**Task:** Show every line of the data that contains the string "none".

**Material for this exercise:**
--------------------------------

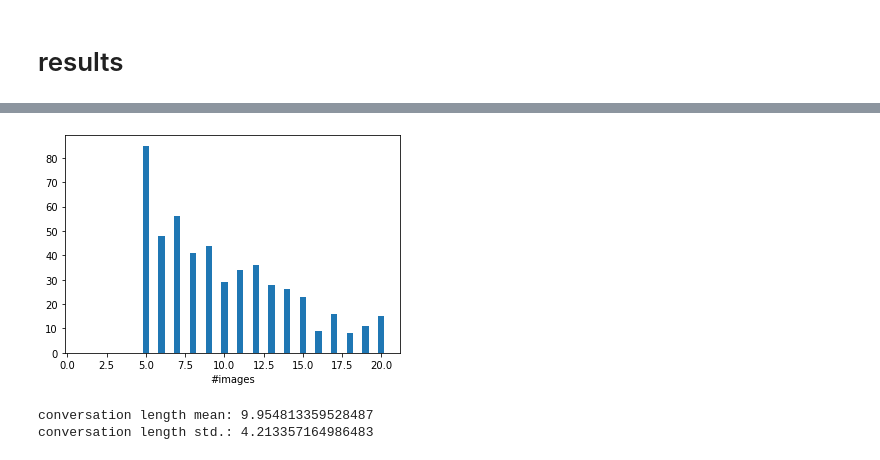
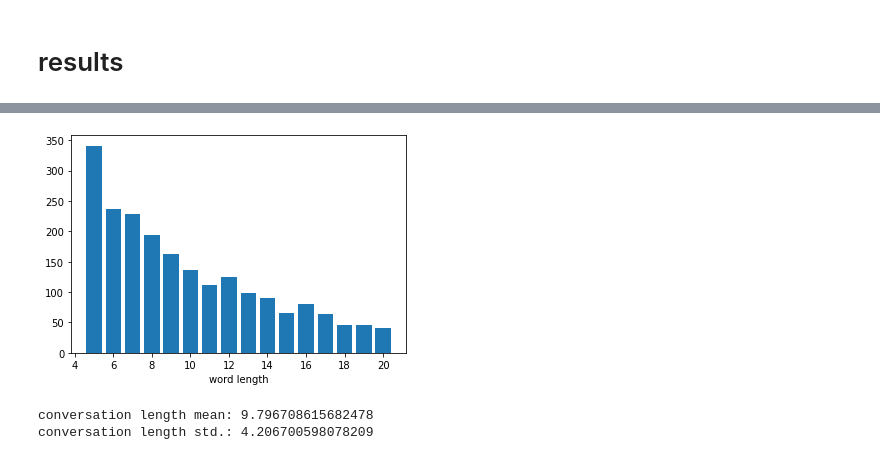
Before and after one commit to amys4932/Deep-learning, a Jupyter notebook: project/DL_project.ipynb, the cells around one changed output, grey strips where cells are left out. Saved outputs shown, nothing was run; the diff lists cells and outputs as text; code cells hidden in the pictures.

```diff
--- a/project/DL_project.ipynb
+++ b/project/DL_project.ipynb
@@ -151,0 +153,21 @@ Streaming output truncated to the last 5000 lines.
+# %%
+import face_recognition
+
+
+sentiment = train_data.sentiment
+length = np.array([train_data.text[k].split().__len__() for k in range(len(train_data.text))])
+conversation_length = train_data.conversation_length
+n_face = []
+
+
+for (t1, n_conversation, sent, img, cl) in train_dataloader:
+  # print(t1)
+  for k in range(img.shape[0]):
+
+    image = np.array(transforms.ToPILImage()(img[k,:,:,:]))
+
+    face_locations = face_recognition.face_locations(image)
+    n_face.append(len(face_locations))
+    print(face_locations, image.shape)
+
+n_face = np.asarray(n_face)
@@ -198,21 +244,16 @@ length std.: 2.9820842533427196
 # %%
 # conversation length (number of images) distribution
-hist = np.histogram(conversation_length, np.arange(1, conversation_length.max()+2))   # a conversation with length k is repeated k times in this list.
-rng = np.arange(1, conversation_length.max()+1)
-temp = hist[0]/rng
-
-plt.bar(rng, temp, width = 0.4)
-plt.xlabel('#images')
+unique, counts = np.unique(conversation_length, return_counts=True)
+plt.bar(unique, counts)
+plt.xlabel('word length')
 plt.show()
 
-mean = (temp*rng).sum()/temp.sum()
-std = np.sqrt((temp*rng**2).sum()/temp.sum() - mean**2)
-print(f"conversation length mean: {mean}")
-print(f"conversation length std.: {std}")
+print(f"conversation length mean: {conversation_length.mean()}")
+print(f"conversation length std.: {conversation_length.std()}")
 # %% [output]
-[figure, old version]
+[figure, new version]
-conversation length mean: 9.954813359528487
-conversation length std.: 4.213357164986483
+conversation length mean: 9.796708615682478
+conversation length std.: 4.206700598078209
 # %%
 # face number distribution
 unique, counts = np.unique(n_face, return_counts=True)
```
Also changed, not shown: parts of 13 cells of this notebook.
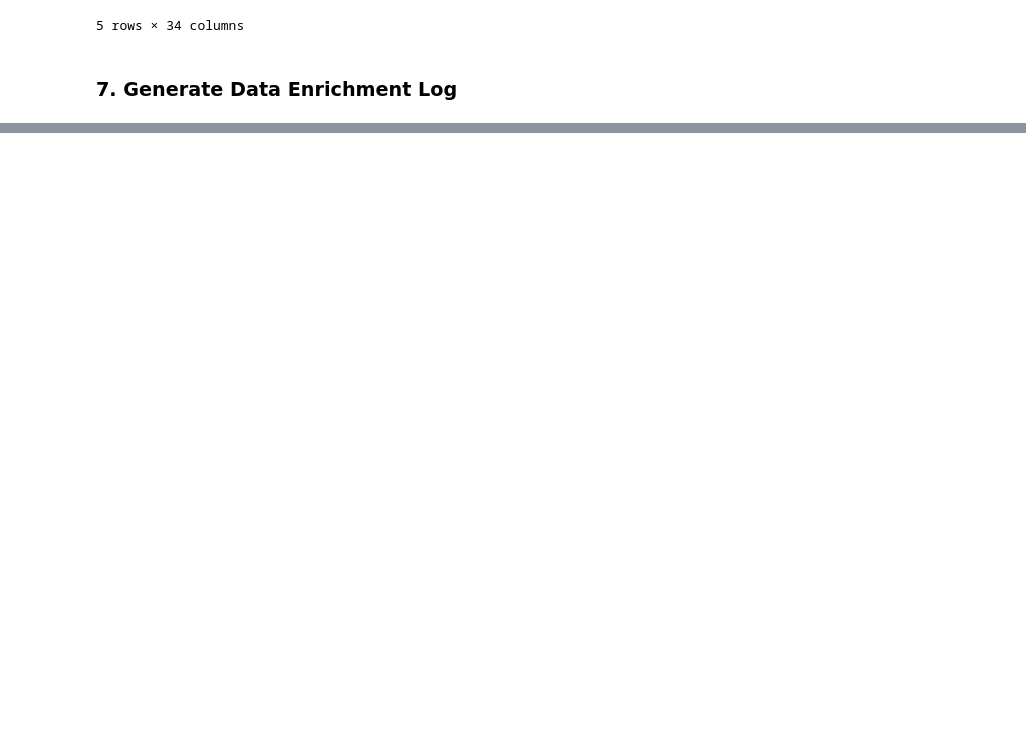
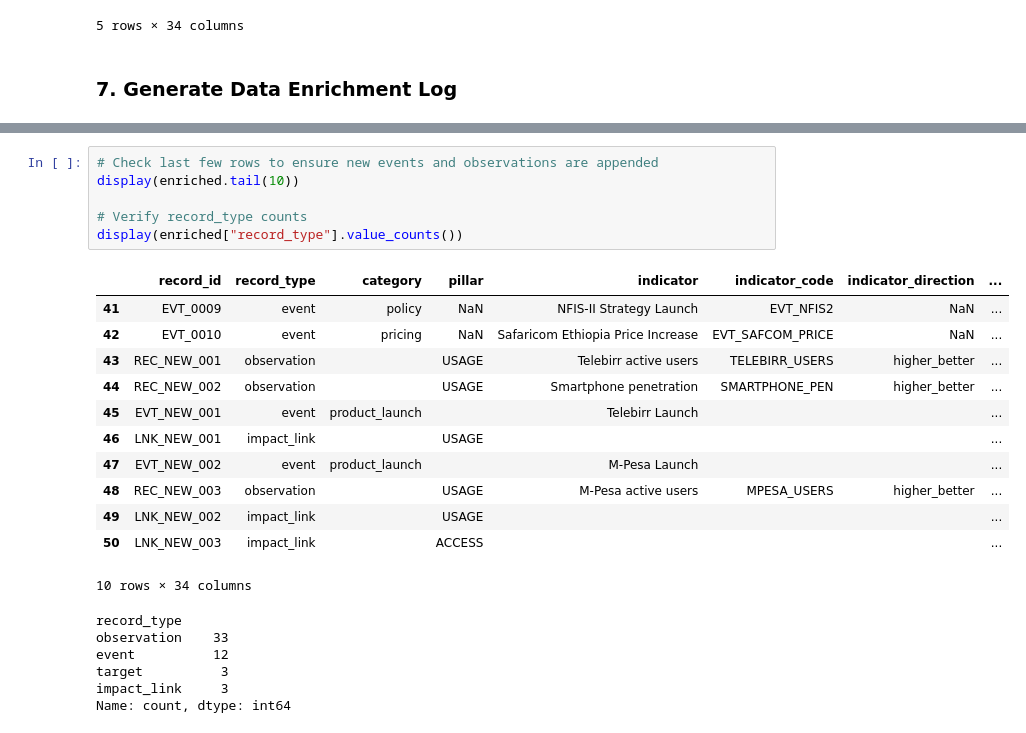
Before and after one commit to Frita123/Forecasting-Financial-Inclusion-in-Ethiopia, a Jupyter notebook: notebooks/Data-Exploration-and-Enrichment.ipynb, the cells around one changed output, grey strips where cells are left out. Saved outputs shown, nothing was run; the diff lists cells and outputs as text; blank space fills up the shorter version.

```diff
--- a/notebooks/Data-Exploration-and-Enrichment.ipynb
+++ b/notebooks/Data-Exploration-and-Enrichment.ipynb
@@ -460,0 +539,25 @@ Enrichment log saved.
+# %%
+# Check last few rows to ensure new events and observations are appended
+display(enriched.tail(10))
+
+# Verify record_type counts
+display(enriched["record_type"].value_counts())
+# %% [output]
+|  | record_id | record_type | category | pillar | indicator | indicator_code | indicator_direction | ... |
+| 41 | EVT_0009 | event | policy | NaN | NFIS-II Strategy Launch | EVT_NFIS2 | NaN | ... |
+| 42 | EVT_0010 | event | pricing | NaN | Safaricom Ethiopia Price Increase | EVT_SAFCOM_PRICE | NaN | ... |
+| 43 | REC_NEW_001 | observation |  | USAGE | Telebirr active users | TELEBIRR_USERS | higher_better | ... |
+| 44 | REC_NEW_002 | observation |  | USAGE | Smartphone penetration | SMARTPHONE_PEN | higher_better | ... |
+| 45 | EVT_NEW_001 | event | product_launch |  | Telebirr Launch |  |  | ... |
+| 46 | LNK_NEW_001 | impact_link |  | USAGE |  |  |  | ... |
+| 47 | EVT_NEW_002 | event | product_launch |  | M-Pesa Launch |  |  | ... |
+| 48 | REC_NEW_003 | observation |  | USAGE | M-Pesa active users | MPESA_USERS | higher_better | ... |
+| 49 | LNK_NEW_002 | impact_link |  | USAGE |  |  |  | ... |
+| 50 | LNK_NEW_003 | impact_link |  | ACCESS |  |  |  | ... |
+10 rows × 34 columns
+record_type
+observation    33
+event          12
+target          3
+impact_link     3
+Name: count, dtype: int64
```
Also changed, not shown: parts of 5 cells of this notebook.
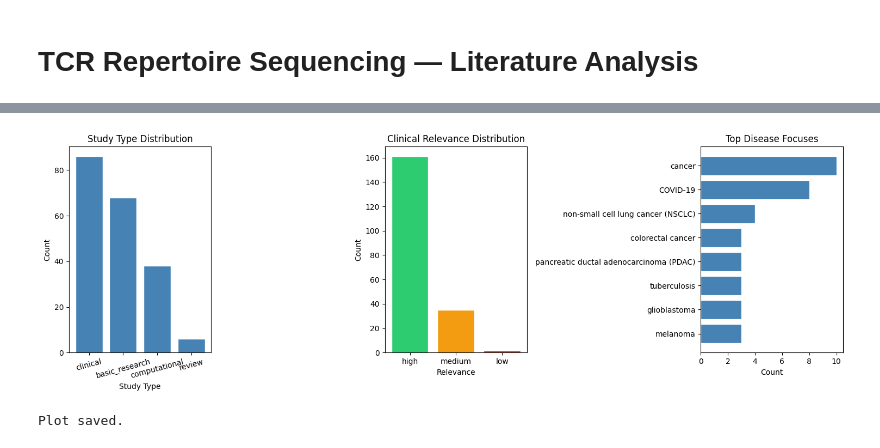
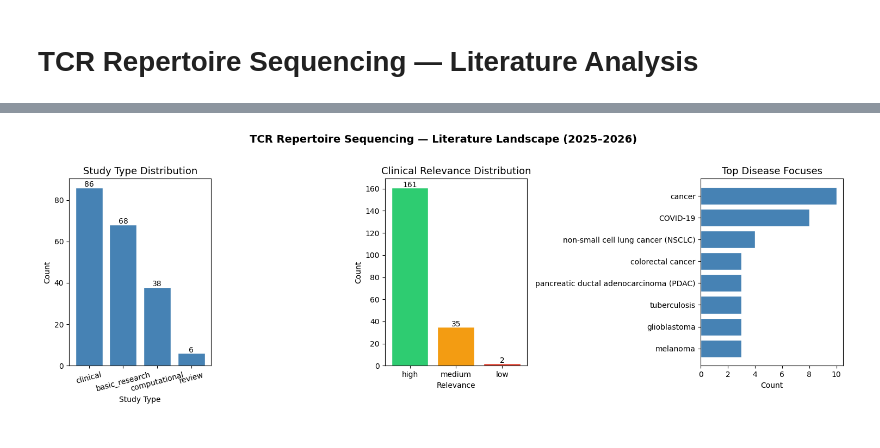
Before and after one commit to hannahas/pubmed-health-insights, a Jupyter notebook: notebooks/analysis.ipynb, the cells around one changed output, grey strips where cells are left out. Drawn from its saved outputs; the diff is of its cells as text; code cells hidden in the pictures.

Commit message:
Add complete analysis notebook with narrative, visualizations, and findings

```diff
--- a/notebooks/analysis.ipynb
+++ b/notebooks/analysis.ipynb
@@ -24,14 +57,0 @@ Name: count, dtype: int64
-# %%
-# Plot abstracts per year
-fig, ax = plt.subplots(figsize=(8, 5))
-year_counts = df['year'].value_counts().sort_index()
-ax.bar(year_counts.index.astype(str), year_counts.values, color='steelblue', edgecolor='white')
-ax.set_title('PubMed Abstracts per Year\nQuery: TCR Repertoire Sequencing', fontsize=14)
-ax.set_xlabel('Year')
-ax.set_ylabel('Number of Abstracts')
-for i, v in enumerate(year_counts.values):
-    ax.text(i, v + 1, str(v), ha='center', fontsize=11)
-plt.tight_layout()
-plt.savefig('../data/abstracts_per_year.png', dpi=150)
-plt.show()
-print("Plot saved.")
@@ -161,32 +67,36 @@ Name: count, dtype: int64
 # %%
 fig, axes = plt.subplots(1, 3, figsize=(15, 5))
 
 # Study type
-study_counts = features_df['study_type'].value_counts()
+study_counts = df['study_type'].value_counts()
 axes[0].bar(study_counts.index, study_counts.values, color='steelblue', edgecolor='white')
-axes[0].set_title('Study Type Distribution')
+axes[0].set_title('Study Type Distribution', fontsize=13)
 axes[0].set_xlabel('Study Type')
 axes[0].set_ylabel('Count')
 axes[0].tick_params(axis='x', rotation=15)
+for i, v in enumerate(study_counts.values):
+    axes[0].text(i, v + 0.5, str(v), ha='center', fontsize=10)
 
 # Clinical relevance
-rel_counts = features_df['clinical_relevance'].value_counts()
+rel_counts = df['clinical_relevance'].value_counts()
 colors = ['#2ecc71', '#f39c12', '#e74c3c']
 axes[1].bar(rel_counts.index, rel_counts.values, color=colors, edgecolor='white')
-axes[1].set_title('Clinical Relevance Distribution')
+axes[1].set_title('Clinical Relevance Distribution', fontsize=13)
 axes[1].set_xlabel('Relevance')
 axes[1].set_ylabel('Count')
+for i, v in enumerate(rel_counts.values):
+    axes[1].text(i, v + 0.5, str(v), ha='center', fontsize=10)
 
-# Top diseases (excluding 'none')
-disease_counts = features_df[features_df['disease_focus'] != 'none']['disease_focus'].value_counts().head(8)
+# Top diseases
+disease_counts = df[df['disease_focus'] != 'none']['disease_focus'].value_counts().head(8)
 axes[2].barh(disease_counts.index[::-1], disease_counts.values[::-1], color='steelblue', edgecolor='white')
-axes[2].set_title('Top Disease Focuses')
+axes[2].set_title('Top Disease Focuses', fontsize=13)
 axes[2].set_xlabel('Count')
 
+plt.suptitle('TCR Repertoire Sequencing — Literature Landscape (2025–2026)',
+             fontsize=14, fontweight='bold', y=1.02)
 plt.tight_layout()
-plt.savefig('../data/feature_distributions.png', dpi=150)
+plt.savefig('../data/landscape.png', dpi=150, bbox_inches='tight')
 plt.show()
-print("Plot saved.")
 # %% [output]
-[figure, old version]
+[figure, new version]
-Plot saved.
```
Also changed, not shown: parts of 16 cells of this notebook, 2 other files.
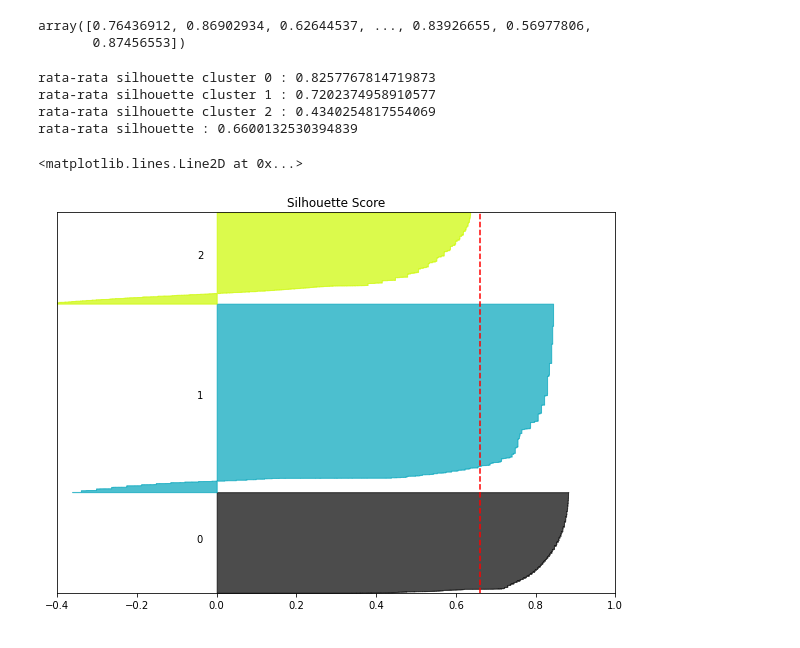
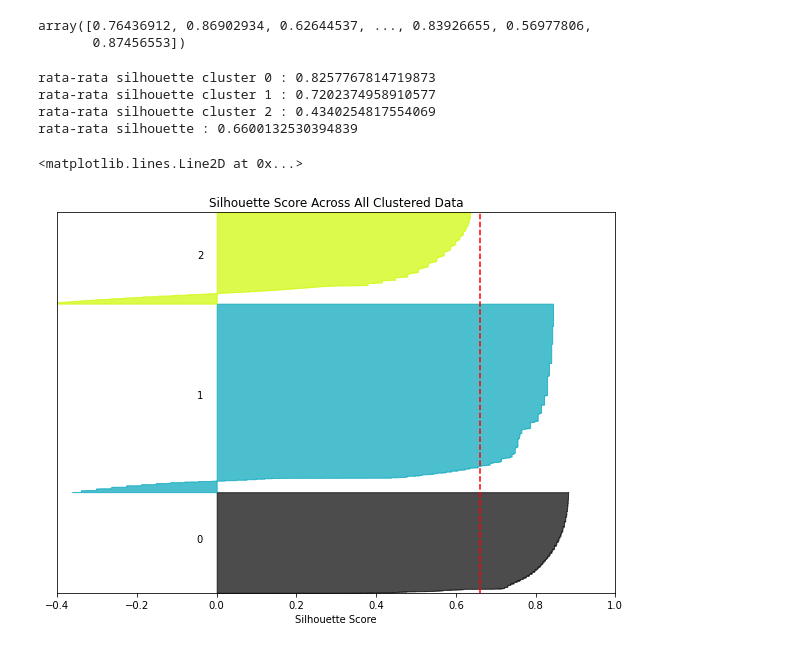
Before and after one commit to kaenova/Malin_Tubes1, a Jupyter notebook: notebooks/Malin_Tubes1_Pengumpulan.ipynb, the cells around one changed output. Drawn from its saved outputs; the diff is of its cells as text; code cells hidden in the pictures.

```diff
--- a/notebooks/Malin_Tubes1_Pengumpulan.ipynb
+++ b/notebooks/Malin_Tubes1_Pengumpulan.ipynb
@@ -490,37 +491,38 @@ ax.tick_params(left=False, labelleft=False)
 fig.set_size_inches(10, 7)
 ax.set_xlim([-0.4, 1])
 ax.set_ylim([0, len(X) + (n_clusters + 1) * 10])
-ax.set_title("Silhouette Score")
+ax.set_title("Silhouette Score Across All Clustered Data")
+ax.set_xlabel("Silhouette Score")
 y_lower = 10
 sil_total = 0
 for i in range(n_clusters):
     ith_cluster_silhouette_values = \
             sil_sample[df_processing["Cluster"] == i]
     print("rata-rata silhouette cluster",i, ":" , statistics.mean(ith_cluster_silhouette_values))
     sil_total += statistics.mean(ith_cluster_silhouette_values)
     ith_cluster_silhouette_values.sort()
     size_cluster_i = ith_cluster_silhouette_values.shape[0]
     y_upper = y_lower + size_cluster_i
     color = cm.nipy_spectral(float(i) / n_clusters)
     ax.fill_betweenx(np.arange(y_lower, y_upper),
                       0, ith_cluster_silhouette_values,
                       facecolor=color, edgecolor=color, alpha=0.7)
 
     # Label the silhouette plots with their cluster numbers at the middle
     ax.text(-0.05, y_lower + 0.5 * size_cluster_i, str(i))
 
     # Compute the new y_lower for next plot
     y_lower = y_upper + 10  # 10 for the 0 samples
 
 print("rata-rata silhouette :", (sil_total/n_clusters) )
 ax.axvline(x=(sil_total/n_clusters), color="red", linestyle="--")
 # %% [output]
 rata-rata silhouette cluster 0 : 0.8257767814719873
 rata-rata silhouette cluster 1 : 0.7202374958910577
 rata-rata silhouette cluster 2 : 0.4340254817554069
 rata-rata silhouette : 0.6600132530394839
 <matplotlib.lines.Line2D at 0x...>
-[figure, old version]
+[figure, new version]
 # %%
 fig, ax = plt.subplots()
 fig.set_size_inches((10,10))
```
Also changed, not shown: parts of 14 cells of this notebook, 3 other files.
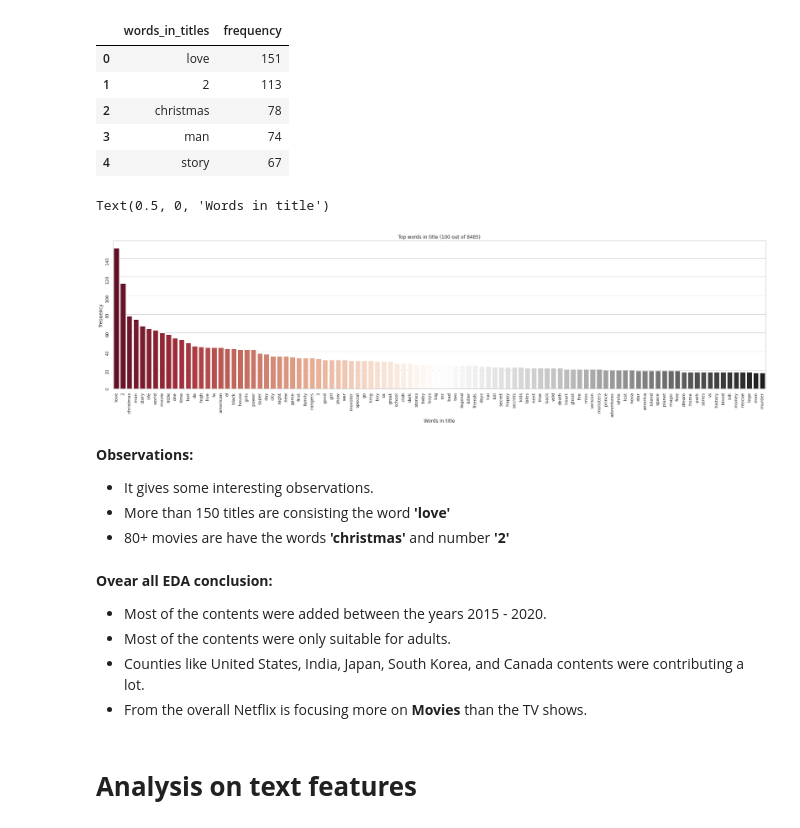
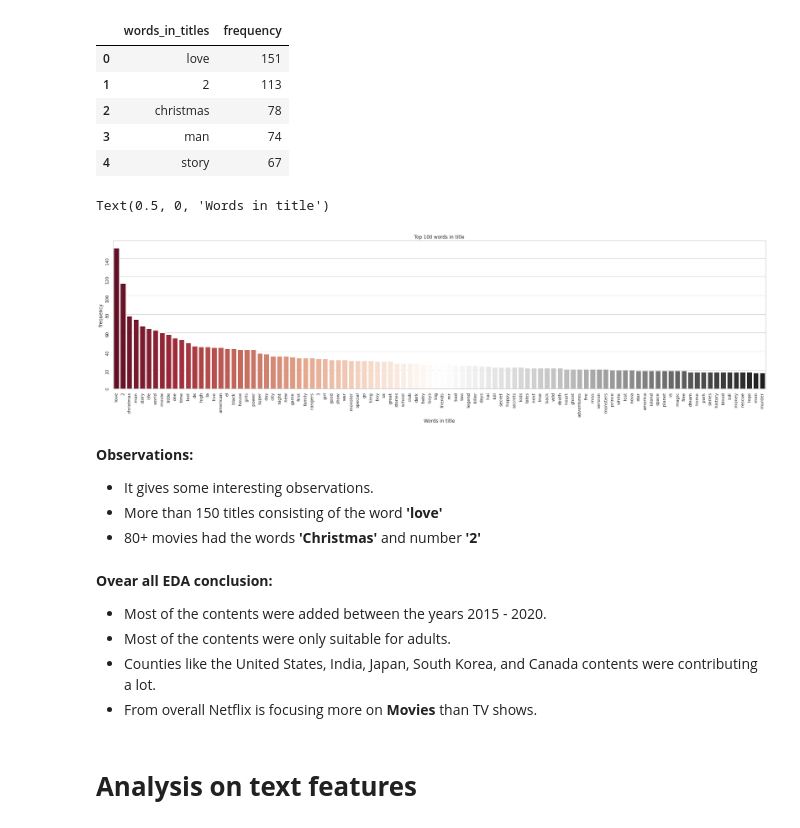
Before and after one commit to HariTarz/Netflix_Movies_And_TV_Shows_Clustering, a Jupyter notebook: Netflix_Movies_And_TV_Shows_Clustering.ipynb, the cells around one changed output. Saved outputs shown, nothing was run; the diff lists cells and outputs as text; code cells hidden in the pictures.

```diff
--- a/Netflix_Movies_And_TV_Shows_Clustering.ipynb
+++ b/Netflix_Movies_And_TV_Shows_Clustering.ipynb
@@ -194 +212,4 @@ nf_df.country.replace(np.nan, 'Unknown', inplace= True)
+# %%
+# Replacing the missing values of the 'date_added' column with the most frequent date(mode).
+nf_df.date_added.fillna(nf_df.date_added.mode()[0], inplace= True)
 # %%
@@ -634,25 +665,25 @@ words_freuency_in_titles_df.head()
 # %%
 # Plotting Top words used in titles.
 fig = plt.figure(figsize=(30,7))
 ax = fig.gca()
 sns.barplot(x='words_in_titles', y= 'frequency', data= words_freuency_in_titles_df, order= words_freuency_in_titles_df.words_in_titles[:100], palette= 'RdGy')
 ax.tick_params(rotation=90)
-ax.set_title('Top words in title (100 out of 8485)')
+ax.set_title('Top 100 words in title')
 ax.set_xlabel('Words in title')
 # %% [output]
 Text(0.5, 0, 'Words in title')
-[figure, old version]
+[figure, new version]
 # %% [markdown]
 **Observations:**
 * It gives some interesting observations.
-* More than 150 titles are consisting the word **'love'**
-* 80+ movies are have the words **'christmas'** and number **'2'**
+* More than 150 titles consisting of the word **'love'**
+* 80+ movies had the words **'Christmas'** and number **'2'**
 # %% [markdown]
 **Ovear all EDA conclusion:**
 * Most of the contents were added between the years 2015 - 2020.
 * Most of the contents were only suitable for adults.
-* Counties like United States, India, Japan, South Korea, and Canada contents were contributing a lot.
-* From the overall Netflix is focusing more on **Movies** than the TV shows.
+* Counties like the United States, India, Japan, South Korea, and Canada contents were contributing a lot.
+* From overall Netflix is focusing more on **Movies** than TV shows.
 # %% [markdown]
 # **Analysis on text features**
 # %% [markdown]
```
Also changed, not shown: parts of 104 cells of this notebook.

--------------------------------

**Response to this exercise:**
-# Top diseases (excluding 'none')
-disease_counts = features_df[features_df['disease_focus'] != 'none']['disease_focus'].value_counts().head(8)
+disease_counts = df[df['disease_focus'] != 'none']['disease_focus'].value_counts().head(8)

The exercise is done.